Review article

Hysteria according to Charcot. The rise and disappearance of the ‘nervous disorder of the century’; a medical historical study

F. Gilson

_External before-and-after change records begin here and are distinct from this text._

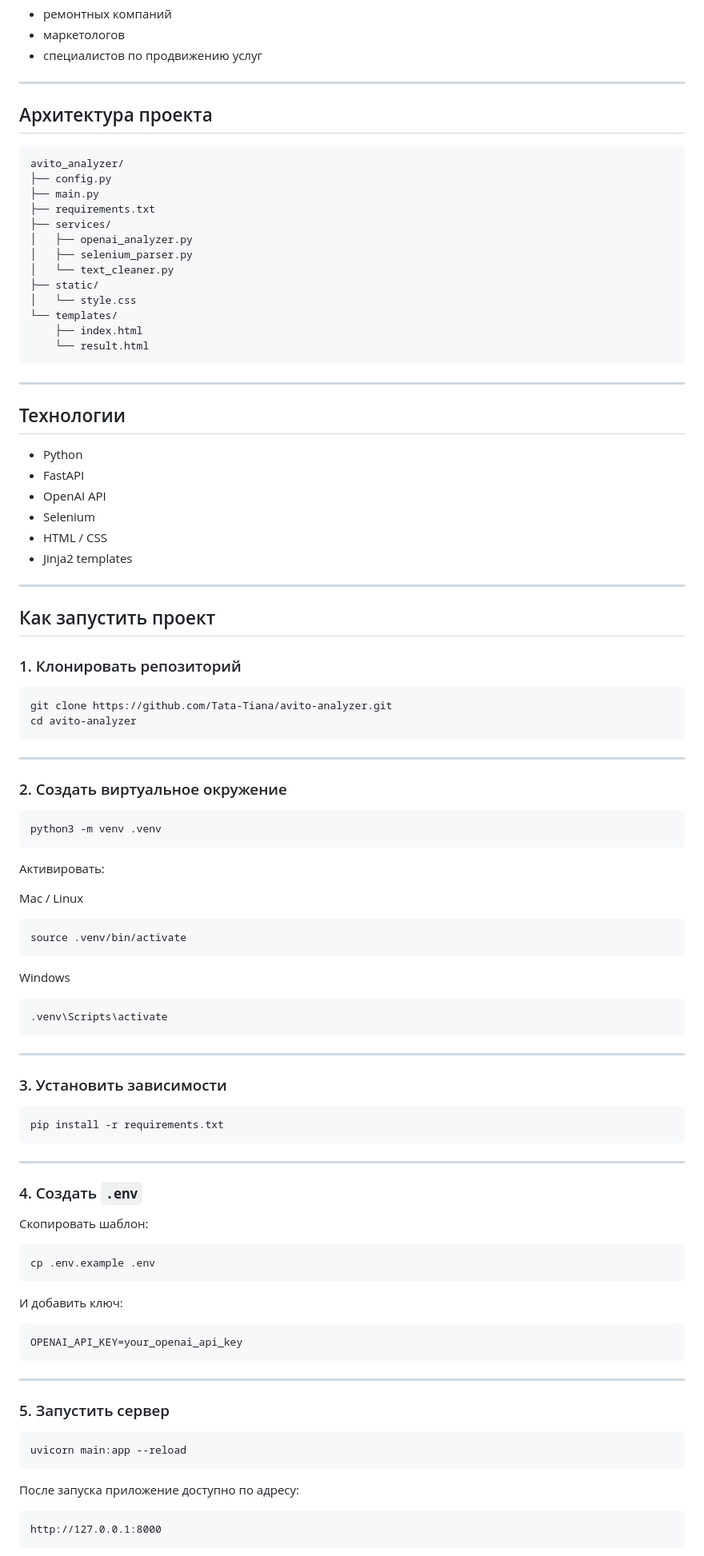
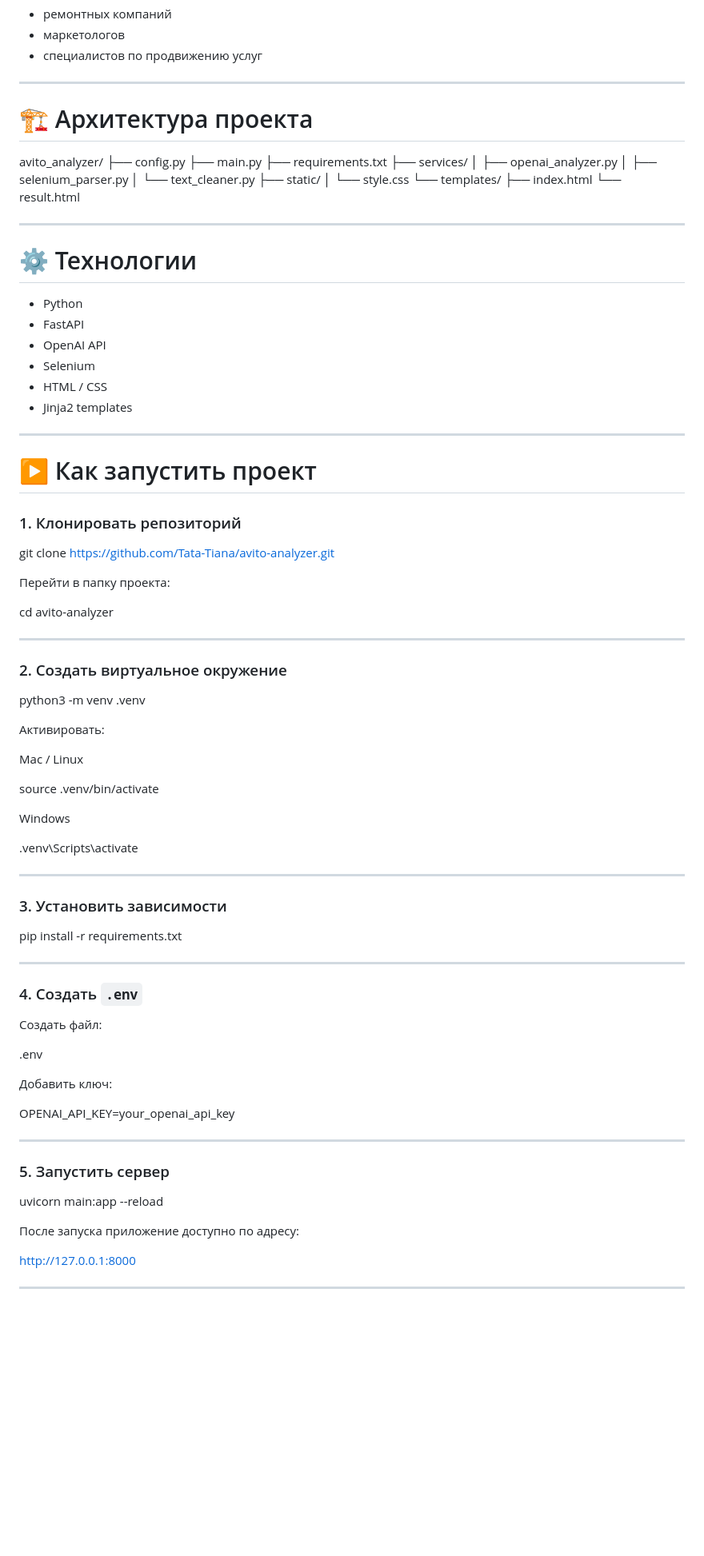
Before and after one commit to Tata-Tiana/avito-analyzer, a Markdown page: README.md, the part around one of its changes. Shown at 80% size. GitHub-like rendering; blank space fills up the shorter version.

````diff
--- a/README.md
+++ b/README.md
@@ -63,27 +63,27 @@ AI-анализатор объявлений конкурентов в нише
 
 ---
 
-## Архитектура проекта
+# 🏗 Архитектура проекта
 
-```text
+
 avito_analyzer/
 ├── config.py
 ├── main.py
 ├── requirements.txt
 ├── services/
-│   ├── openai_analyzer.py
-│   ├── selenium_parser.py
-│   └── text_cleaner.py
+│ ├── openai_analyzer.py
+│ ├── selenium_parser.py
+│ └── text_cleaner.py
 ├── static/
-│   └── style.css
+│ └── style.css
 └── templates/
-    ├── index.html
-    └── result.html
-```
+├── index.html
+└── result.html
+
 
 ---
 
-## Технологии
+# ⚙️ Технологии
 
 - Python
 - FastAPI
@@ -94,70 +94,73 @@ avito_analyzer/
 
 ---
 
-## Как запустить проект
+# ▶️ Как запустить проект
 
 ### 1. Клонировать репозиторий
 
-```bash
+
 git clone https://github.com/Tata-Tiana/avito-analyzer.git
+
+
+Перейти в папку проекта:
+
+
 cd avito-analyzer
-```
 
 
 ---
 
 ### 2. Создать виртуальное окружение
 
-```bash
+
 python3 -m venv .venv
-```
+
 
 Активировать:
 
 Mac / Linux
-```bash
+
+
 source .venv/bin/activate
-```
+
 
 Windows
-```bash
+
+
 .venv\Scripts\activate
-```
 
 
 ---
 
 ### 3. Установить зависимости
 
-```bash
+
 pip install -r requirements.txt
-```
 
 
 ---
 
 ### 4. Создать `.env`
 
-Скопировать шаблон:
+Создать файл:
 
-```bash
-cp .env.example .env
-```
 
-И добавить ключ:
+.env
 
-```env
+
+Добавить ключ:
+
+
 OPENAI_API_KEY=your_openai_api_key
-```
 
 
 ---
 
 ### 5. Запустить сервер
 
-```bash
+
 uvicorn main:app --reload
-```
+
 
 После запуска приложение доступно по адресу:
 
````
Also changed, not shown: other parts of README.md (+20 -13 lines).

summary
background
This study discusses the course of hysteria during the second half of the 19th century.
aim To give insight into the changing ideas about hysteria.
method Study of the literature.
results In 1870 the interpretation of hysteria put forward by the powerful and influential neurologist Jean-Martin Charcot (1825-1893) spread from Paris to the whole of France. In the course of time ideas about the aetiology of hysteria were adjusted twice. The clinical symptoms also underwent a metamorphosis and over the years different interpretations of hysteria were accepted by other groups as well. Up till 1870 hysteria had been regarded as a gynaecological illness that affected almost exclusively women; as a result of Charcot’s work the illness was transformed into a neurological disorder. However, shortly before his death Charcot had to acknowledge that he had been mistaken and that hysteria was in fact a psychiatric disorder.
conclusion The course of the 19th century nervous disorder ran parallel to Charcot’s medical career. After 1885 both had passed their peak. When Charcot died in 1893 hysteria had practically disappeared from French hospitals. The Parisian neurologist had not discovered the illness, he had in fact created it himself.

keywords Charcot, history, hypnosis, hysteria